Source: Global Times Published: 2020/11/16 16:56:03

Residents in East China's Shanghai Municipality play with dogs raised at a local cafe. The cafe keeps eight Afghan Hound and 12 large dogs. Photo: VCG

A county in Southwest China's Yunnan Province sparked widespread public debate after it banned dog-walking in urban areas in a notice issued on Friday, which regulates that dogs will be put down if found on the street for a third time.

Weixin county officials have begun looking into the regulation after many people questioned the new rule online.

The notice stipulates that residents must have their dogs leashed or kept in captivity.

According to the notice, anyone found walking a dog will receive a warning for the first offense. For a second offense, the administrative department will impose a fine of between 50 yuan and 200 yuan. If a person is found to be walking a dog for a third time, the local government will contact the public security department to have it put down.

The notice has led to widespread controversy online.

"To prevent cars from hitting people, should we prohibit driving on the highway and lock our cars in the garage? The local government should spend more time on establishing animal protection laws and regulations and strengthening civilized pet laws and regulations," one netizen commented on Sina Weibo, receiving 589 likes.

"Please vigorously punish the people who break the law rather than killing small animals who are innocent," another netizen called.

A senior official from Weixin county told a reporter that the government attaches great importance to public opinions on the regulations for dogs, and was calling for multiple departments to discuss the matter. "City management needs a standard, but everything should be regulated according to the law," said the official.
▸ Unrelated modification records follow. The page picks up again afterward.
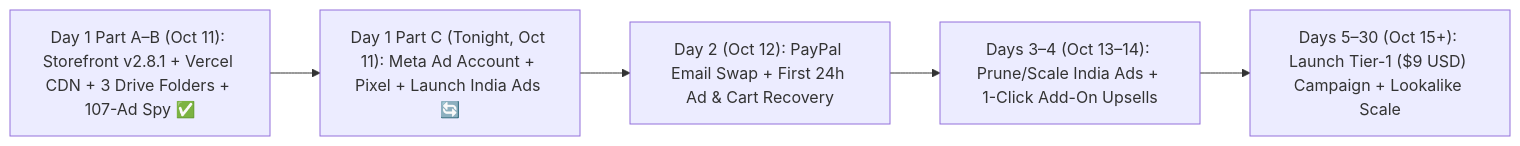
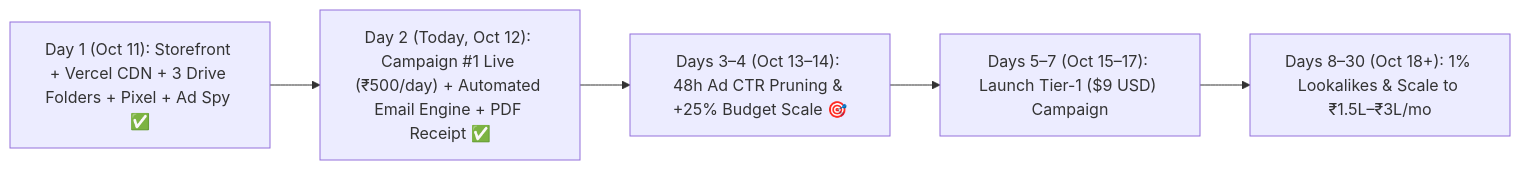
The diagram in docs/ROADMAP.md (wandringspirit/personalabs-academy), drawn with Mermaid before and after one commit. The commit also changed other lines of this file and 3 other files, not shown here.

Commit message:
docs: update operations manual, changelog, architecture, and roadmap for v2.9.0

````diff
--- a/docs/ROADMAP.md
+++ b/docs/ROADMAP.md
@@ -5,7 +5,7 @@
 ```mermaid
 flowchart LR
-    A["Day 1 Part A–B (Oct 11): Storefront v2.8.1 + Vercel CDN + 3 Drive Folders + 107-Ad Spy ✅"] --> B["Day 1 Part C (Tonight, Oct 11): Meta Ad Account + Pixel + Launch India Ads 🔄"]
-    B --> C["Day 2 (Oct 12): PayPal Email Swap + First 24h Ad & Cart Recovery"]
-    C --> D["Days 3–4 (Oct 13–14): Prune/Scale India Ads + 1-Click Add-On Upsells"]
-    D --> E["Days 5–30 (Oct 15+): Launch Tier-1 ($9 USD) Campaign + Lookalike Scale"]
+    A["Day 1 (Oct 11): Storefront + Vercel CDN + 3 Drive Folders + Pixel + Ad Spy ✅"] --> B["Day 2 (Today, Oct 12): Campaign #1 Live (₹500/day) + Automated Email Engine + PDF Receipt ✅"]
+    B --> C["Days 3–4 (Oct 13–14): 48h Ad CTR Pruning & +25% Budget Scale 🎯"]
+    C --> D["Days 5–7 (Oct 15–17): Launch Tier-1 ($9 USD) Campaign"]
+    D --> E["Days 8–30 (Oct 18+): 1% Lookalikes & Scale to ₹1.5L–₹3L/mo"]
 ```
````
Some people questioned if the policy is legal and in accordance with the rule of law.

"The national law stipulates that a dog is a citizen's private property, and local regulations cannot overstep the national law to directly destroy a citizen's property," one netizen argued on Weibo.

With the improvement in living standards, more and more families in China are keeping pets. However, incidents of pet dog injuries have occurred frequently in recent years.

An elderly man and a child were seriously injured by two dogs in Dalong Square in Leiyang, Hunan Province, in 2017. In September, an 8-year-old girl was mauled by a big dog in Nanchang, Jiangxi province.

Nearly half (49.2 percent) of dog-owning households have been involved in incidents in which their dogs harassed or attacked other people, and 38.6 percent of respondents have experienced an intrusion or attack by a dog, according to the Minxing District Civilized Dog Network Questionnaire Survey Report released by the National Bureau of Statistics in 2019. 

In Weixin county, there have also been incidents of injuries from dogs, and the public security department is said to be concerned about this issue. "We respect dog owners and dog lovers, but they should not hurt others. We have had cases of children being bitten by dogs here, and it is an issue that needs to be regulated by all parties," the officer told a reporter.

Posted in: SOCIETY

blog comments powered by Disqus